But on one night in 1955, he got a call not from a military general, but from a small child, inquiring after Santa Claus.
As his now grown children explained to NPR, Shoup soon realized it wasn't a joke.
"So he talked to him, ho-ho-ho'd and asked if he had been a good boy and, 'May I talk to your mother?'" Shoup's daughter, Pam Farrell, told the radio outlet. "And the mother got on and said, 'You haven't seen the paper yet? There's a phone number to call Santa. It's in the Sears ad.' Dad looked it up, and there it was, his red phone number."
Sure enough, an ad for Sears Roebuck & Co. mistakenly listed Shoup's private number as the one for children to dial in order to speak to Santa personally.
"Call me on my private phone and I will talk to you personally, any time day or night, or come in and visit me at Sears Toyland. Santa Claus," the ad read.
After he hung up with his first young caller, Shoup was hit with a number of calls — so many, his kids said, he had to enlist the help of airmen to help field them all.
Over time, it became a joke at work, and on Christmas Eve that year, Shoup's colleagues drew a reindeer and sleigh on the large glass board air defense command used to track aircraft.
"Dad said, 'What is that?' They say, 'Colonel, we're sorry.

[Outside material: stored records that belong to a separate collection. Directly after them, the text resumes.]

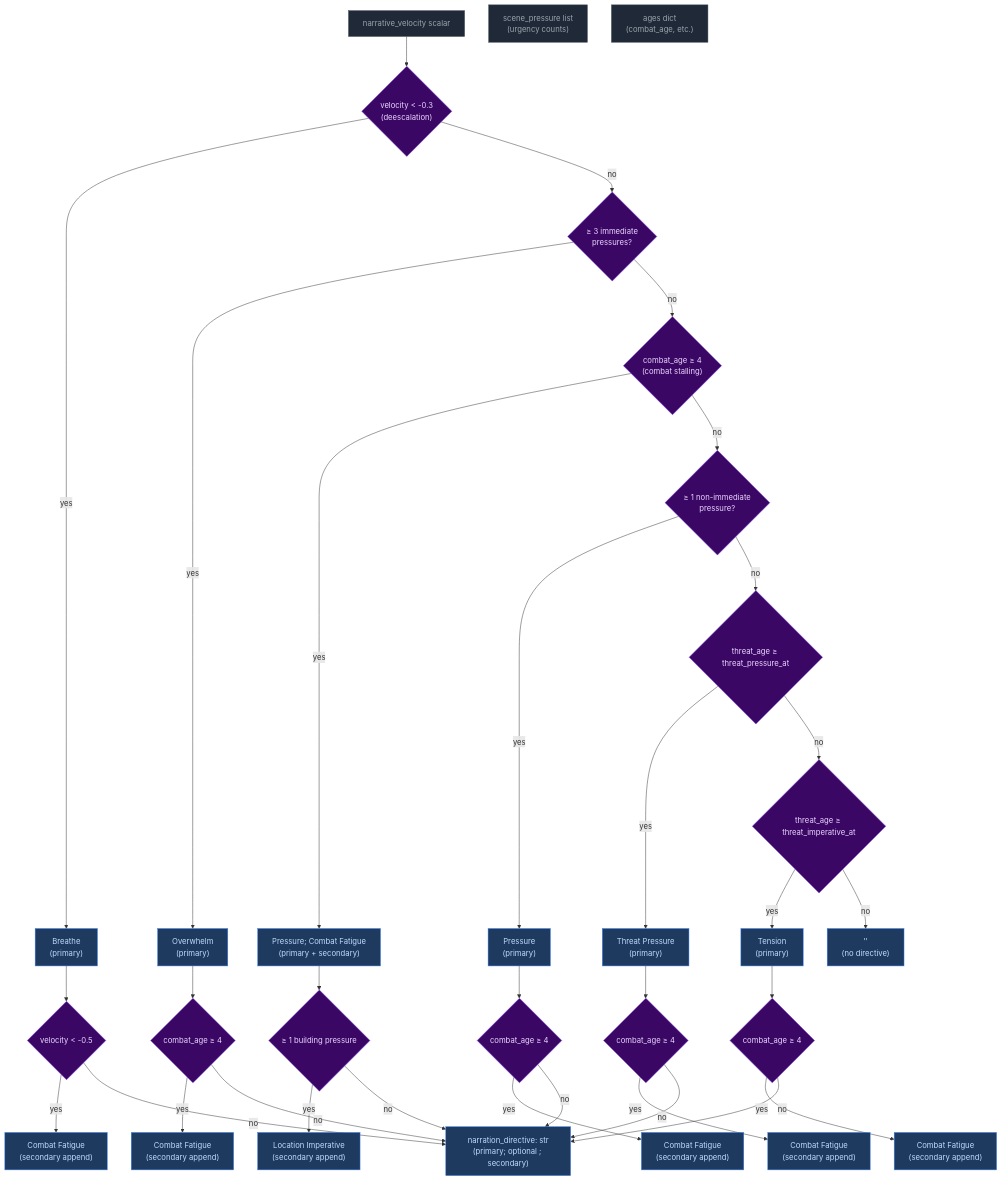
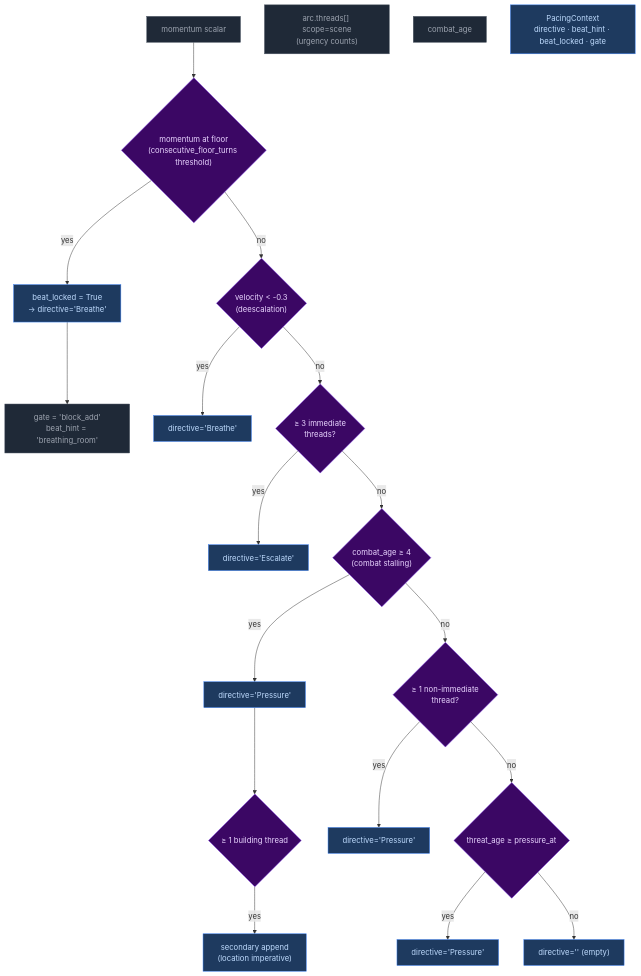
One commit to pww217/fablethread changed the seventh of 17 diagrams in docs/ARCHITECTURE.md. Above: the diagram before and after it, drawn with Mermaid. The commit also changed other lines of this file and 13 other files, not shown here.

````diff
--- a/docs/ARCHITECTURE.md
+++ b/docs/ARCHITECTURE.md
@@ -348,50 +334,30 @@
 ```mermaid
 flowchart TD
     classDef pyNode fill:#1f2937,color:#9ca3af,stroke:#4b5563
     classDef decision fill:#3b0764,color:#e9d5ff,stroke:#7c3aed
     classDef output fill:#1e3a5f,color:#bfdbfe,stroke:#3b82f6
 
-    V["narrative_velocity scalar"]:::pyNode
-    P["scene_pressure list<br>(urgency counts)"]:::pyNode
-    A["ages dict<br>(combat_age, etc.)"]:::pyNode
+    M["momentum scalar"]:::pyNode
+    T["arc.threads[] scope=scene<br>(urgency counts)"]:::pyNode
+    CA["combat_age"]:::pyNode
 
-    V --> D1{"velocity < -0.3<br>(deescalation)"}:::decision
-    D1 -- yes --> B1["Breathe<br>(primary)"]:::output
-    D1 -- no --> D2{"≥ 3 immediate<br>pressures?"}:::decision
-    D2 -- yes --> B2["Overwhelm<br>(primary)"]:::output
-    D2 -- no --> D3{"combat_age ≥ 4<br>(combat stalling)"}:::decision
-    D3 -- yes --> B3["Pressure; Combat Fatigue<br>(primary + secondary)"]:::output
-    D3 -- no --> D4{"≥ 1 non-immediate<br>pressure?"}:::decision
-    D4 -- yes --> B4["Pressure<br>(primary)"]:::output
-    D4 -- no --> D5{"threat_age ≥ threat_pressure_at"}:::decision
-    D5 -- yes --> B5["Threat Pressure<br>(primary)"]:::output
-    D5 -- no --> D6{"threat_age ≥ threat_imperative_at"}:::decision
-    D6 -- yes --> B6["Tension<br>(primary)"]:::output
-    D6 -- no --> B7["''<br>(no directive)"]:::output
+    M --> D1{"momentum at floor<br>(consecutive_floor_turns threshold)"}:::decision
+    D1 -- yes --> BL["beat_locked = True<br>→ directive='Breathe'"]:::output
+    D1 -- no --> D2{"velocity < -0.3<br>(deescalation)"}:::decision
+    D2 -- yes --> B1["directive='Breathe'"]:::output
+    D2 -- no --> D3{"≥ 3 immediate<br>threads?"}:::decision
+    D3 -- yes --> B2["directive='Escalate'"]:::output
+    D3 -- no --> D4{"combat_age ≥ 4<br>(combat stalling)"}:::decision
+    D4 -- yes --> B3["directive='Pressure'"]:::output
+    D4 -- no --> D5{"≥ 1 non-immediate<br>thread?"}:::decision
+    D5 -- yes --> B4["directive='Pressure'"]:::output
+    D5 -- no --> D6{"threat_age ≥ pressure_at"}:::decision
+    D6 -- yes --> B5["directive='Pressure'"]:::output
+    D6 -- no --> B7["directive='' (empty)"]:::output
 
-    B1 --> SEC1{"velocity < -0.5"}:::decision
-    SEC1 -- yes --> S1["Combat Fatigue<br>(secondary append)"]:::output
-    SEC1 -- no --> FINAL
+    BL --> G1["gate = 'block_add'<br>beat_hint = 'breathing_room'"]:::pyNode
+    B3 --> S3{"≥ 1 building thread"}:::decision
+    S3 -- yes --> SEC3["secondary append<br>(location imperative)"]:::output
 
-    B2 --> SEC2{"combat_age ≥ 4"}:::decision
-    SEC2 -- yes --> S2["Combat Fatigue<br>(secondary append)"]:::output
-    SEC2 -- no --> FINAL
-
-    B3 --> SEC3{"≥ 1 building pressure"}:::decision
-    SEC3 -- yes --> S3["Location Imperative<br>(secondary append)"]:::output
-    SEC3 -- no --> FINAL
-
-    B4 --> SEC4{"combat_age ≥ 4"}:::decision
-    SEC4 -- yes --> S4["Combat Fatigue<br>(secondary append)"]:::output
-    SEC4 -- no --> FINAL
-
-    B5 --> SEC5{"combat_age ≥ 4"}:::decision
-    SEC5 -- yes --> S5["Combat Fatigue<br>(secondary append)"]:::output
-    SEC5 -- no --> FINAL
-
-    B6 --> SEC6{"combat_age ≥ 4"}:::decision
-    SEC6 -- yes --> S6["Combat Fatigue<br>(secondary append)"]:::output
-    SEC6 -- no --> FINAL
-
-    FINAL["narration_directive: str<br>(primary; optional ; secondary)"]:::output
+    FINAL["PacingContext<br>directive · beat_hint · beat_locked · gate"]:::output
 ```
````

We were just making a joke. Do you want us to take that down?' " Shoup's daughter Terri Van Keuren told NPR.
Instead, Shoup got an idea.
"Dad looked at it for a while, and next thing you know, Dad had called the radio station and had said, 'This is the commander at the Combat Alert Center, and we have an unidentified flying object. Why, it looks like a sleigh.' " Van Keuren said.
And so, NORAD's Santa Tracker was born, with radio stations calling Shoup for updates throughout the evening and his airmen giving him a new nickname: "Santa Colonel."
After he retired, Shoup's kids said he kept with him a reminder of the impact the tracker had on children.
"In his 90s, he would carry those letters around with him in a briefcase that had a lock on it like it was top-secret information," Van Keuren said. "You know, he was an important guy, but this is the thing he's known for."
Shoup passed away in 2009 and the Santa Tracker celebrated 65 years on Christmas Eve 2020. Today, NORAD volunteers receive roughly 130,000 calls on Dec. 31 each year from inquiring young minds who want to know when they can expect Santa to arrive at their homes.